___ Working data ___

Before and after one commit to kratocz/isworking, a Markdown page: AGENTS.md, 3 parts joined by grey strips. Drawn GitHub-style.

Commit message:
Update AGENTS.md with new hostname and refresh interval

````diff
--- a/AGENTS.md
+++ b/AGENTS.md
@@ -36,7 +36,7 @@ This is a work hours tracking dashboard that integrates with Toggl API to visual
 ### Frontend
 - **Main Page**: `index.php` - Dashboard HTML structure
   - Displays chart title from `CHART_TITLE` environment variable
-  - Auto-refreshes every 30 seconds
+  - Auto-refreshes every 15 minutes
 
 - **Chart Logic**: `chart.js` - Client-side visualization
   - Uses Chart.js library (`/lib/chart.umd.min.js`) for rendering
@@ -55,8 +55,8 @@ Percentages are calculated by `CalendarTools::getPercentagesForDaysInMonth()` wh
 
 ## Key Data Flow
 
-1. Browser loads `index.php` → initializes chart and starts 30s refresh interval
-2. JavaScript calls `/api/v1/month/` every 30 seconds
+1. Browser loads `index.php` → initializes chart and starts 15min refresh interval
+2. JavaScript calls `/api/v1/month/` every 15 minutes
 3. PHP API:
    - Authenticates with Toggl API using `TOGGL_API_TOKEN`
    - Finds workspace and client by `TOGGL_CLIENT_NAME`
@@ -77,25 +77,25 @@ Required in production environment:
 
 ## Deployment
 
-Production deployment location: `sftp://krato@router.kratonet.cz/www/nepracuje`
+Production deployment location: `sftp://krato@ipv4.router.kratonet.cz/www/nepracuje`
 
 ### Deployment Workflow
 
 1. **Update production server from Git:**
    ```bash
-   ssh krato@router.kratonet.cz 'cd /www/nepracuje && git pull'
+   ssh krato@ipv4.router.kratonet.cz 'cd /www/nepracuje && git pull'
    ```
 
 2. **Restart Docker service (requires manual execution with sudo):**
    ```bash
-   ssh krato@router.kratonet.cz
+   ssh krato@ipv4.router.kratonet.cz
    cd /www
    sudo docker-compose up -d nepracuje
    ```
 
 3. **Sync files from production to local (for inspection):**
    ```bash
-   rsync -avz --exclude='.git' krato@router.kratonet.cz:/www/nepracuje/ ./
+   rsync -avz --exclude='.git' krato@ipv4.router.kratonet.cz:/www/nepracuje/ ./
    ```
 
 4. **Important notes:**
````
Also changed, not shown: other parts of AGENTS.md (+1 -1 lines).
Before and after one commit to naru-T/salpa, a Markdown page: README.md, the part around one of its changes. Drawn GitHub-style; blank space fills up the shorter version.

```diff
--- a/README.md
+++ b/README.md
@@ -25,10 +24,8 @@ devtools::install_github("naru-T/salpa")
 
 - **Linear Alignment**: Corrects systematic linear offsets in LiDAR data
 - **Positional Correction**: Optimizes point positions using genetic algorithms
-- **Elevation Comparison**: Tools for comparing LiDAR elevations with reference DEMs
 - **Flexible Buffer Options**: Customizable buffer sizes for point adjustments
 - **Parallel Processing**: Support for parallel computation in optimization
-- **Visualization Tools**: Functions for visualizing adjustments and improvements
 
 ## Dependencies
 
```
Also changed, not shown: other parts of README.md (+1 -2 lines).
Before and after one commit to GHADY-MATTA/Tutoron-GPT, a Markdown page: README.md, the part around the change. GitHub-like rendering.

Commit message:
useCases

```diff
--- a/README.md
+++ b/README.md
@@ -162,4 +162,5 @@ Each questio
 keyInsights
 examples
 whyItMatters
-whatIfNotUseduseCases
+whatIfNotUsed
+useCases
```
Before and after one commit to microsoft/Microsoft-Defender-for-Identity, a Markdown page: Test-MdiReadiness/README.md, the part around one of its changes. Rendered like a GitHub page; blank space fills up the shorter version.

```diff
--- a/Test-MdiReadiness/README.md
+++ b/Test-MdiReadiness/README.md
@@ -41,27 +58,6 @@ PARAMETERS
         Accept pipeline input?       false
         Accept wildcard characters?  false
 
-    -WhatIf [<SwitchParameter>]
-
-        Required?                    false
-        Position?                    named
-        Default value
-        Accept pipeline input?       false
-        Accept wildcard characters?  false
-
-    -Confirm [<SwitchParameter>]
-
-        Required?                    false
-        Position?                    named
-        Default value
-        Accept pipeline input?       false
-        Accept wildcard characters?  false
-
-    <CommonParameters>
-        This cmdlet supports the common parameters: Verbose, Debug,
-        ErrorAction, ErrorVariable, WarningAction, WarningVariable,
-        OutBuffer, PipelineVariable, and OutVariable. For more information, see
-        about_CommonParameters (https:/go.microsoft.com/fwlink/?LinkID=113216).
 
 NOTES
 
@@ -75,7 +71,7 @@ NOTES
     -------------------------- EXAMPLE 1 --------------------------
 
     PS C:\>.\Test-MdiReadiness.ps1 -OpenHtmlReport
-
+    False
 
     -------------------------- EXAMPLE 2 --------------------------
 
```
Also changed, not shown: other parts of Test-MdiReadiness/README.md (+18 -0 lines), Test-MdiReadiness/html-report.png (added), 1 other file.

___

- What the task asks
List every line from the entries above in which "kratonet" appears.

- Answer for the task
-Production deployment location: `sftp://krato@router.kratonet.cz/www/nepracuje`
+Production deployment location: `sftp://krato@ipv4.router.kratonet.cz/www/nepracuje`
-   ssh krato@router.kratonet.cz 'cd /www/nepracuje && git pull'
+   ssh krato@ipv4.router.kratonet.cz 'cd /www/nepracuje && git pull'
-   ssh krato@router.kratonet.cz
+   ssh krato@ipv4.router.kratonet.cz
-   rsync -avz --exclude='.git' krato@router.kratonet.cz:/www/nepracuje/ ./
+   rsync -avz --exclude='.git' krato@ipv4.router.kratonet.cz:/www/nepracuje/ ./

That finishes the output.